European Commission report: Georgia “continuing to fulfil” visa liberalisation benchmarks

The document also emphasised that Georgia had made an effort to better align its money-laundering and terrorism-financing legislation with the EU’s last year.Photo: Nino Alavidze/, 05 Dec 2022 - 22:15, Tbilisi,Georgia

Georgia continues to fulfil visa liberalisation benchmarks and has taken action to address the European Commission’s previous recommendations, the fifth report of the Commission on the fulfilment of visa-free obligations by Eastern Partnership countries and the Balkan states said on Monday. 

However, the report also notes “further efforts are needed” in visa policy and in combating money laundering and organised crime. It also said member states reported “good overall cooperation” with Georgian authorities in security, adding the latter continued cooperating with Europol and Eurojust and engaged in joint activities with several member states.

The document  said Georgian authorities continued combating corruption, noting a “considerable effort” made for training specialised prosecutors and financial investigators, with a focus on asset-tracking techniques and freezing and confiscation procedures. 

“On 16 March 2021, the responsibility to coordinate anti-corruption was transferred from the Ministry of Justice to the government, with the Prime Minister becoming the direct supervisor of the whole policy. In April 2021, the Group of States Against Corruption of Council of Europe published a report confirming that Georgia had largely implemented its recommendations on combating corruption issued in 2017”, the report notes.

Georgia continued to combat organised crime as part of the 2021-2024 national strategy on combating organised crime and the corresponding 2021-2022 action plan, it also acknowledged, with efforts made against cybercrime, drug trafficking and money-laundering schemes used by organised crime pointed out in particular.

The activities included frequent international cooperation, it also said, adding the Government’s finalising of the application of the previous national strategy on harmful drug use and its 2021-2022 action plan. 

“Georgia actively participates in the fighting organised crime in the Eastern Partnership region’ project implemented by Europol. Cooperation with CEPOL continued to be intensive, especially on stepping up the exchange programme: many Georgian security and police officers benefited from internships in relevant Member State institutions”, the European body’s report highlighted.

National bodies’ efforts against terrorism are also noted in the document, with Georgia’s involvement in international efforts against terrorism and active membership of the Global Coalition against Daesh pointed out.

The report also says Georgia has a comprehensive legal framework in place to criminalise terrorism financing, and calls on the Georgian state  to continue efforts to prevent and fight organised crime, in particular profit-laundering from illegal activities. 

The document also emphasised that Georgia had made an effort to better align its money-laundering and terrorism-financing legislation with the EU’s last year.

The European Commission’s recommendations also include calls to: 

a)  Align Georgia’s visa policy with the EU’s list of visa-required third countries, in particular those third countries presenting irregular migration or security risks to the EU.

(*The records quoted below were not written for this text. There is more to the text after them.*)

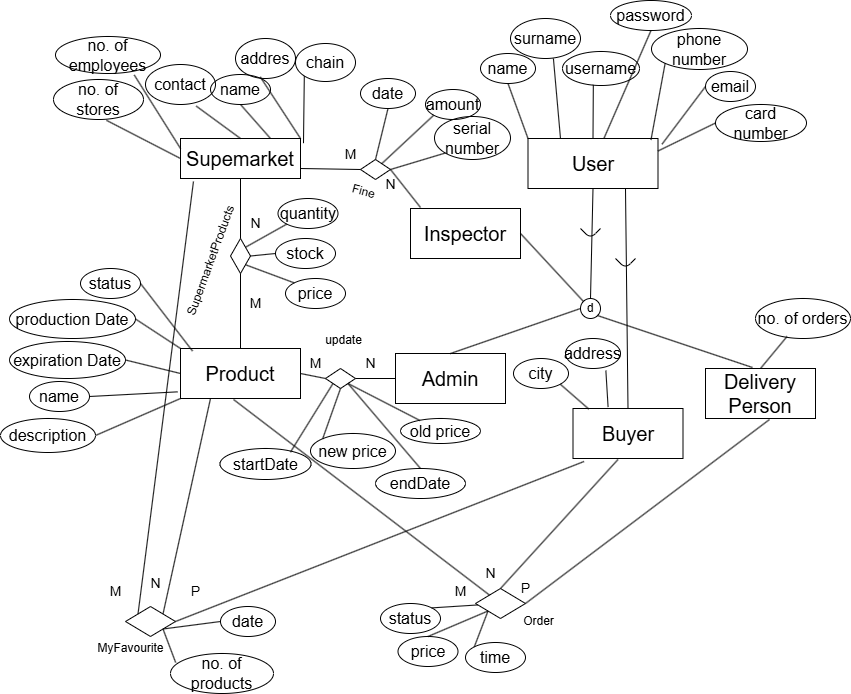
Above: Seminarska/EER_Diagram.drawio.png in BorjanCFC/ADIS (draw.io), before the change. Source tidied: cells renumbered, new cells last; positions are measured from the earlier drawing's top-left corner, leaving out a move shared by most shapes.
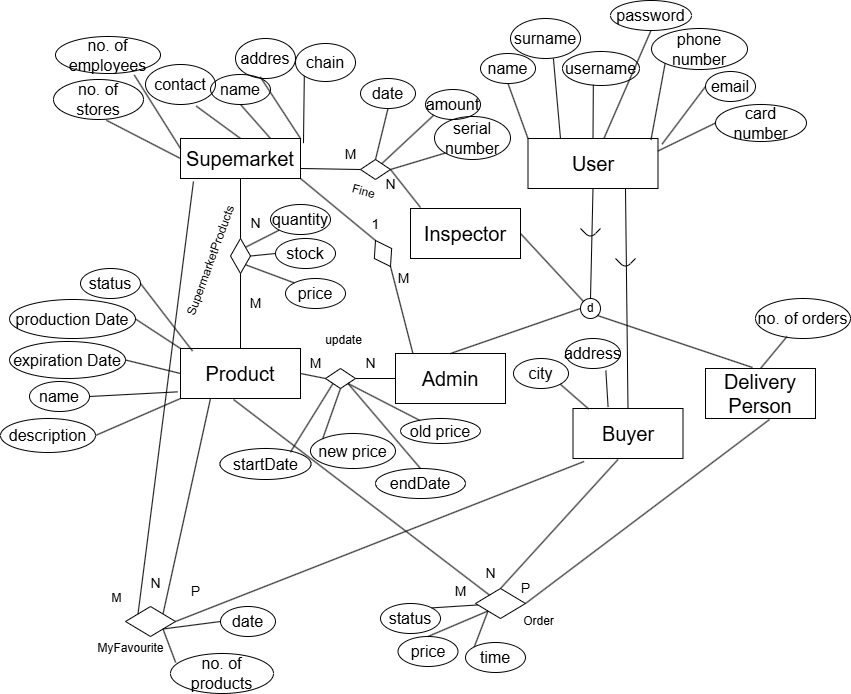
The same file after the commit.

Change to the diagram source:
```diff
@@ -197,8 +197,8 @@
     <mxCell id="66" style="endArrow=none;html=1;rounded=0;entryX=0.05;entryY=0.225;entryDx=0;entryDy=0;exitX=1;exitY=1;exitDx=0;exitDy=0;entryPerimeter=0;labelBackgroundColor=none;fontColor=default;" parent="1" edge="1" source="58" target="65">
       <mxGeometry relative="1" as="geometry" />
     </mxCell>
-    <mxCell id="67" value="&lt;font style=&quot;font-size: 14px;&quot;&gt;M&lt;/font&gt;" style="text;html=1;align=center;verticalAlign=middle;strokeColor=none;fillColor=none;labelBackgroundColor=none;" parent="1" vertex="1">
-      <mxGeometry x="95" y="576" width="40" height="30" as="geometry" />
+    <mxCell id="67" value="M" style="text;html=1;align=center;verticalAlign=middle;strokeColor=none;fillColor=none;labelBackgroundColor=none;" parent="1" vertex="1">
+      <mxGeometry x="102" y="585" width="28" height="26" as="geometry" />
     </mxCell>
     <mxCell id="68" value="&lt;span style=&quot;font-size: 14px;&quot;&gt;N&lt;/span&gt;" style="text;html=1;align=center;verticalAlign=middle;strokeColor=none;fillColor=none;labelBackgroundColor=none;" parent="1" vertex="1">
       <mxGeometry x="140" y="568" width="30" height="30" as="geometry" />
@@ -225,7 +225,7 @@
       <mxGeometry x="285" y="278" width="60" height="30" as="geometry" />
     </mxCell>
     <mxCell id="76" value="&lt;font style=&quot;font-size: 16px;&quot;&gt;quantity&lt;/font&gt;" style="ellipse;whiteSpace=wrap;html=1;fillColor=none;labelBackgroundColor=none;" parent="1" vertex="1">
-      <mxGeometry x="277.5" y="198" width="60" height="30" as="geometry" />
+      <mxGeometry x="270" y="204" width="60" height="30" as="geometry" />
     </mxCell>
     <mxCell id="77" style="endArrow=none;html=1;rounded=0;entryX=0;entryY=1;entryDx=0;entryDy=0;exitX=0;exitY=0;exitDx=0;exitDy=0;labelBackgroundColor=none;fontColor=default;" parent="1" edge="1" source="17" target="76">
       <mxGeometry relative="1" as="geometry" />
@@ -380,5 +380,20 @@
     <mxCell id="123" value="Order" style="text;html=1;align=center;verticalAlign=middle;strokeColor=none;fillColor=none;" parent="1" vertex="1">
       <mxGeometry x="513.5" y="608" width="49" height="26" as="geometry" />
     </mxCell>
+    <mxCell id="124" style="rhombus;whiteSpace=wrap;html=1;fillColor=none;rotation=60;labelBackgroundColor=none;" parent="1" vertex="1">
+      <mxGeometry x="367.5" y="243" width="30" height="20" as="geometry" />
+    </mxCell>
+    <mxCell id="125" style="endArrow=none;html=1;rounded=0;entryX=1;entryY=1;entryDx=0;entryDy=0;exitX=0;exitY=0.5;exitDx=0;exitDy=0;labelBackgroundColor=none;fontColor=default;" parent="1" edge="1" source="124" target="2">
+      <mxGeometry relative="1" as="geometry" />
+    </mxCell>
+    <mxCell id="126" style="endArrow=none;html=1;rounded=0;entryX=1;entryY=0.5;entryDx=0;entryDy=0;exitX=0.157;exitY=-0.011;exitDx=0;exitDy=0;labelBackgroundColor=none;fontColor=default;exitPerimeter=0;" parent="1" edge="1" source="36" target="124">
+      <mxGeometry relative="1" as="geometry" />
+    </mxCell>
+    <mxCell id="127" value="&lt;font style=&quot;font-size: 14px;&quot;&gt;1&lt;/font&gt;" style="text;html=1;align=center;verticalAlign=middle;strokeColor=none;fillColor=none;labelBackgroundColor=none;" parent="1" vertex="1">
+      <mxGeometry x="362" y="209" width="26" height="29" as="geometry" />
+    </mxCell>
+    <mxCell id="128" value="&lt;font style=&quot;font-size: 14px;&quot;&gt;M&lt;/font&gt;" style="text;html=1;align=center;verticalAlign=middle;strokeColor=none;fillColor=none;labelBackgroundColor=none;" parent="1" vertex="1">
+      <mxGeometry x="383" y="263" width="40" height="30" as="geometry" />
+    </mxCell>
   </root>
 </mxGraphModel>
```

b)  Continue to address unfounded asylum applications in Member States; tailor information campaigns on the visa-free regime to relevant migrant profiles, including vulnerable groups, those remaining beyond the period for which entry was granted (overstays), and those making unfounded asylum applications.

c)  Increase efforts to tackle corruption, in particular the role of large-scale vested interests and their influence in the economic and political spheres, in particular by strengthening the independence and coordination of anti-corruption institutions as well as providing them with necessary resources.

d)  Finalise efforts to fully align national legislation with the EU acquis on anti-money laundering and counterterrorism financing.

e)  Step up efforts against organised crime, especially the networks connected to operations in the EU.

f)  Fully align the procedure for appointing Supreme Court judges with the Venice Commission’s recommendations, and adopt and implement legislation evaluating the integrity and performance of Supreme Court judges. 

g)  Ensure the independence of the data protection authority.

The report will be sent to the European Parliament and the European Council.